· It was noted that definitive figures relating to costs of different types of pitch surface or how many games had been cancelled when played on a grass pitch could not be provided.
· Members were advised that the facilities would include changing facilities for match officials. It was noted that gender neutral toilets would be provided.
· Public footpaths were to be maintained.
· The fences would reduce any anti-social behaviour in relation to access the pitches or leaving detritus on the pitches.
· There would be a boot cleaning facility on the premises to avoid any rubber crumb transference. Members who had experience of playing on artificial turf were of the view that the boot cleaning would not be sufficient in removing the rubber crumb.
· Members were advised that the use of artificial turf is part of the condition for funding Parklife so that the pitches can be all-weather use.
The Area Planning Group Manager provided some context for the Panel, acknowledging the concerns raised in relation to the artificial turf but that this Panel need to consider only planning matters and not duplicate considerations, including the matter of the direct health implications arising from artificial playing surfaces, that are catered for and regulated by other independent (non-planning) legislation. It was recognised that these surfaces were used throughout the city. The officers understood the concerns of the Councillors in relation to the consultation process, but the application had been publicised in accordance with statutory requirements. It was acknowledged that the applicant had also carried out consultation prior to the submission of the application within the constraints that existed during the pandemic It was recognised that there had been a large response from members of the public in respect of this application, such that members of the public had nonetheless clearly had an opportunity to express their views on the application. He said given the strength of feeling about the way consultation was undertaken he would raise this with the Director of City Development, to be taken into account when applications are brought forward by City Development in the future.
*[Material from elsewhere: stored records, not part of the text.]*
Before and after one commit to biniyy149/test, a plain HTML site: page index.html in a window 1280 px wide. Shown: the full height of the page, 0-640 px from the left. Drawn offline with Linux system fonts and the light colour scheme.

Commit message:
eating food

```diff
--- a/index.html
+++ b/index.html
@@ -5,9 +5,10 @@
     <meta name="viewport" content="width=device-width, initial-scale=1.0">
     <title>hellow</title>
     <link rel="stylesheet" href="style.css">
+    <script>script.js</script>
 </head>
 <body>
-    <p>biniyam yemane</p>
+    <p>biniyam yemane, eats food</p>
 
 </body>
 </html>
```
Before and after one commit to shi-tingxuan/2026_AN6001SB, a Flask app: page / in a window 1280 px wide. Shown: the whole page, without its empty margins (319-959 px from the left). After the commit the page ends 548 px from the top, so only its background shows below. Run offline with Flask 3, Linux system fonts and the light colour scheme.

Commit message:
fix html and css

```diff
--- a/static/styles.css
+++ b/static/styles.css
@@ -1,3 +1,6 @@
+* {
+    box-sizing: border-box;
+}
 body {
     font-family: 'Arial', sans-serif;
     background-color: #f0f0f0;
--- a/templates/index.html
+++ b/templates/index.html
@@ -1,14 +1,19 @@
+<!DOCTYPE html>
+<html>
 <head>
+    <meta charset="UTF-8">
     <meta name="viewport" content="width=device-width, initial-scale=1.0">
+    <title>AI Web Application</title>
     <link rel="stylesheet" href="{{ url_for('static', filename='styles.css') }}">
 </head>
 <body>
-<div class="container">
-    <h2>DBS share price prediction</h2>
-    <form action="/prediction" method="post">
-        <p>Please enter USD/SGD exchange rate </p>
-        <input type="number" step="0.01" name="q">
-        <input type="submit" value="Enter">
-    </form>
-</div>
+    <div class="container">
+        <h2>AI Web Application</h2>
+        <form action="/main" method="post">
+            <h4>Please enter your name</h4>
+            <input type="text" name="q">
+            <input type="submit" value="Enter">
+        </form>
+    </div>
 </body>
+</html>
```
Members’ discussions included:
· Members frustration at how this application from Leeds City Council had been brought forward, without proper consultation and explanation. It was the view that this was something that was being done to the community rather than with the community, but it was acknowledged that the circumstances had constrained anything further being done in this instance.
· The facilities would be good for this area and open to the local community who could use the facility for coffee, meetings and walks.
· Members concerns in relation to parking on the southern side of the site rather than using the car parking. It was noted that there are currently some parking restrictions in front of the primary school and nursery and additional conditions could be included and used if parking becomes problematic.
· Some concern remained about the surface to be used, not in terms of the actual material itself, but just to ensure it has an appropriate longevity and how it will be recycled when the time comes.
Cllr Lamb proposed that the application be deferred to allow further consideration to be given to parking, floodlighting and the wider lighting impact. He also said that the applicant should provide information in relation to the lifespan of the artificial-turf pitches and the impact on climate emergency and recycling opportunities. He also suggested further information on community use.
Cllr Stephenson seconded the motion, this was put to the vote. Members voted in favour of this becoming the new motion, replacing the Officer’s recommendation.
The newly proposed motion was, in turn, put to the vote.
RESOLVED – To defer the matter for:
· Further consultation by the applicant with the community
· Information to be provided in relation to parking, floodlighting and the wider impact of the lighting
· Lifespan of the pitches, including the impact on climate emergency of the material to be used.
· Community use for the proposed facilities.